Back in the days when I was a TV reporter, we used to joke about some of the people we’d meet in the field who were obviously oblivious as to how TV technology worked. After the requisite explanation of what the story was about, we’d be about to begin our interview when the subject would say something along the lines of, “Wait a minute, are we live right now?” No satellite truck or a news van with an antenna mast in sight, yet this person believed we actually could have been live at that moment.
The funny thing is, those folks were actually on to something. What seemed impossible at the time, is now surprisingly easy, thanks to the technology made possible by Internet. On Friday, we documented Hungry Z’s quest to eat 65 Taste portions at the Taste of Chicago, and we streamed several hours of roving live coverage on this Web site with nothing more than an laptop connected to the Internet via a broadband card and a firewire cord connected to a video camera. Skype has become a popular way to make free Internet voice and video calls, and we used that technology to send the video feed back to the station, which we then fed through the Web site.
I know I get a little excited about this geeky tech stuff, but it’s things like this that represent a sea change in the media world — how information is gathered and disseminated to the audience at large. You may have already noticed the blurry Internet-style video on cable outlets like CNN and MSNBC.

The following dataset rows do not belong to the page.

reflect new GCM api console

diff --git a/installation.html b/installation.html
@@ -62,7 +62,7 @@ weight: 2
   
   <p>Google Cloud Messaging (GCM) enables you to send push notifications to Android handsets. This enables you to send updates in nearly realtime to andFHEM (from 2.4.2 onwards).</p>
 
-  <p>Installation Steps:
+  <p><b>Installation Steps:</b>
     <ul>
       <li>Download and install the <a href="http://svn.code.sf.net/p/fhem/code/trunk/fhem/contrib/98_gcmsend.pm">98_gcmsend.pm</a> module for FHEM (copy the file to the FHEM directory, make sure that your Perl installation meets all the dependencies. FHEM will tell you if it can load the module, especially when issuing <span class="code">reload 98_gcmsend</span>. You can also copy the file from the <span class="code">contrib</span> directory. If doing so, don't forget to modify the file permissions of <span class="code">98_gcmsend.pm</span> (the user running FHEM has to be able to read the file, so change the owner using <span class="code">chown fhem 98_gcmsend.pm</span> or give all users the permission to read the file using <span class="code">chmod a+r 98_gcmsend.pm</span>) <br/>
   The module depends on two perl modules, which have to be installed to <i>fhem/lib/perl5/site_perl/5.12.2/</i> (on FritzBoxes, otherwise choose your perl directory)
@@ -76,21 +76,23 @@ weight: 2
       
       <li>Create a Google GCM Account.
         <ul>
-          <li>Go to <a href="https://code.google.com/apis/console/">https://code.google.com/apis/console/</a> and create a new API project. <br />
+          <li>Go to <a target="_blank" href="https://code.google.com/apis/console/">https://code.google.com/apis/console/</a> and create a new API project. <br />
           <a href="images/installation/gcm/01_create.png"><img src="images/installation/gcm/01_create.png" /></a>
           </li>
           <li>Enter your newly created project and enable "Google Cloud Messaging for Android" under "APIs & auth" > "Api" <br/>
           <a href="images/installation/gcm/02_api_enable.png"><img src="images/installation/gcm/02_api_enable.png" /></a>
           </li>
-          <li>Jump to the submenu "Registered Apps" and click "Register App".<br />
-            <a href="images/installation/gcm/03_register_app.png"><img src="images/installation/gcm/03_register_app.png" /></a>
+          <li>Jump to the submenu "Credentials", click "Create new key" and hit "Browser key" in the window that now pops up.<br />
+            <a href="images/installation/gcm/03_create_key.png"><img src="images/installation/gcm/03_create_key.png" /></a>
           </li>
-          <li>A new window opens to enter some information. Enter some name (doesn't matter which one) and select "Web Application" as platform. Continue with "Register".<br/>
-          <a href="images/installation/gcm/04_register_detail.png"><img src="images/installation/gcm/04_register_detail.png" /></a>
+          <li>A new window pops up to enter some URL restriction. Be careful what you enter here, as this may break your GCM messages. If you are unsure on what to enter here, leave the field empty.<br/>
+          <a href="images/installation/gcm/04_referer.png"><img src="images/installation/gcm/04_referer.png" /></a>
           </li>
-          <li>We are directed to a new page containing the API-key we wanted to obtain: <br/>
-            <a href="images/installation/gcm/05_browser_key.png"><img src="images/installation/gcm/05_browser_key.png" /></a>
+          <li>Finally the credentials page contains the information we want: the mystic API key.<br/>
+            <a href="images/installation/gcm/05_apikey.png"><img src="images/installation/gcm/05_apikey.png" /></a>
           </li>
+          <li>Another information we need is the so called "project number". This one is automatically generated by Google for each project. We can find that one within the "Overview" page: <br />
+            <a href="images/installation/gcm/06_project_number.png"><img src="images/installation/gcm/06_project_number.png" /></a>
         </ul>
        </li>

Check out a video piece I put together this weekend that documents Hungry Z’s journey from the 5:45 a.m. news to the 6 p.m. news 12 hours later.